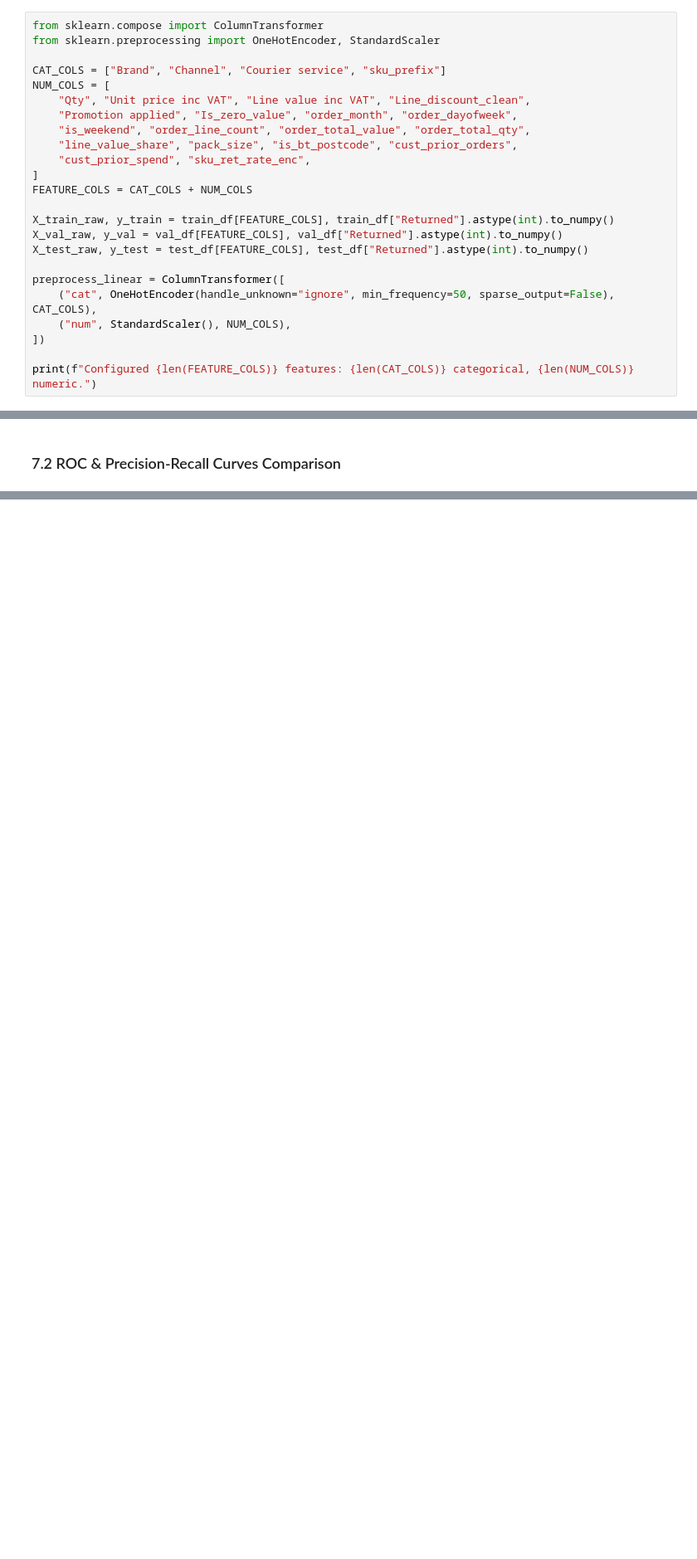
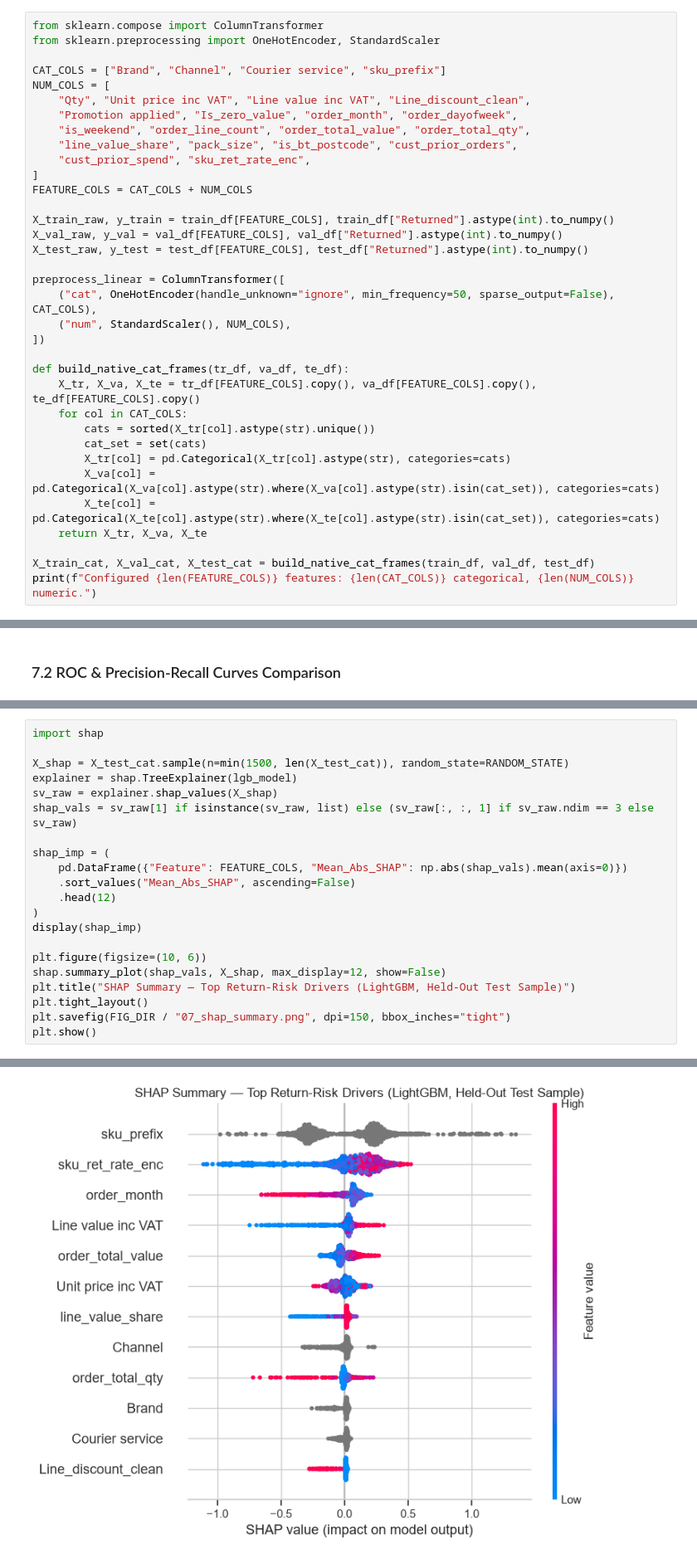
Before and after one commit to promit-bhattacharjee/loft25-returns-analysis, a Jupyter notebook: Loft25_Returns_Analysis_Modular.ipynb, the cells around one changed output, grey strips where cells are left out. Shown at 83% size. Drawn from its saved outputs; the diff is of its cells as text; blank space fills up the shorter version.

```diff
--- a/Loft25_Returns_Analysis_Modular.ipynb
+++ b/Loft25_Returns_Analysis_Modular.ipynb
@@ -650,6 +653,17 @@ preprocess_linear = ColumnTransformer([
     ("num", StandardScaler(), NUM_COLS),
 ])
 
+def build_native_cat_frames(tr_df, va_df, te_df):
+    X_tr, X_va, X_te = tr_df[FEATURE_COLS].copy(), va_df[FEATURE_COLS].copy(), te_df[FEATURE_COLS].copy()
+    for col in CAT_COLS:
+        cats = sorted(X_tr[col].astype(str).unique())
+        cat_set = set(cats)
+        X_tr[col] = pd.Categorical(X_tr[col].astype(str), categories=cats)
+        X_va[col] = pd.Categorical(X_va[col].astype(str).where(X_va[col].astype(str).isin(cat_set)), categories=cats)
+        X_te[col] = pd.Categorical(X_te[col].astype(str).where(X_te[col].astype(str).isin(cat_set)), categories=cats)
+    return X_tr, X_va, X_te
+
+X_train_cat, X_val_cat, X_test_cat = build_native_cat_frames(train_df, val_df, test_df)
 print(f"Configured {len(FEATURE_COLS)} features: {len(CAT_COLS)} categorical, {len(NUM_COLS)} numeric.")
 # %% [output]
 Configured 22 features: 4 categorical, 18 numeric.
@@ -946,0 +963,22 @@ plt.show()
+# %%
+import shap
+
+X_shap = X_test_cat.sample(n=min(1500, len(X_test_cat)), random_state=RANDOM_STATE)
+explainer = shap.TreeExplainer(lgb_model)
+sv_raw = explainer.shap_values(X_shap)
+shap_vals = sv_raw[1] if isinstance(sv_raw, list) else (sv_raw[:, :, 1] if sv_raw.ndim == 3 else sv_raw)
+
+shap_imp = (
+    pd.DataFrame({"Feature": FEATURE_COLS, "Mean_Abs_SHAP": np.abs(shap_vals).mean(axis=0)})
+    .sort_values("Mean_Abs_SHAP", ascending=False)
+    .head(12)
+)
+display(shap_imp)
+
+plt.figure(figsize=(10, 6))
+shap.summary_plot(shap_vals, X_shap, max_display=12, show=False)
+plt.title("SHAP Summary — Top Return-Risk Drivers (LightGBM, Held-Out Test Sample)")
+plt.tight_layout()
+plt.savefig(FIG_DIR / "07_shap_summary.png", dpi=150, bbox_inches="tight")
+plt.show()
+# %% [output]
@@ -946,0 +998 @@ plt.show()
+[figure, added]
```
Also changed, not shown: parts of 122 cells of this notebook, 15 other files.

======

**WHAT THE TASK REQUIRES**
Show the lines of the records above that mention "features".

**WRITTEN RESPONSE**
 print(f"Configured {len(FEATURE_COLS)} features: {len(CAT_COLS)} categorical, {len(NUM_COLS)} numeric.")
 Configured 22 features: 4 categorical, 18 numeric.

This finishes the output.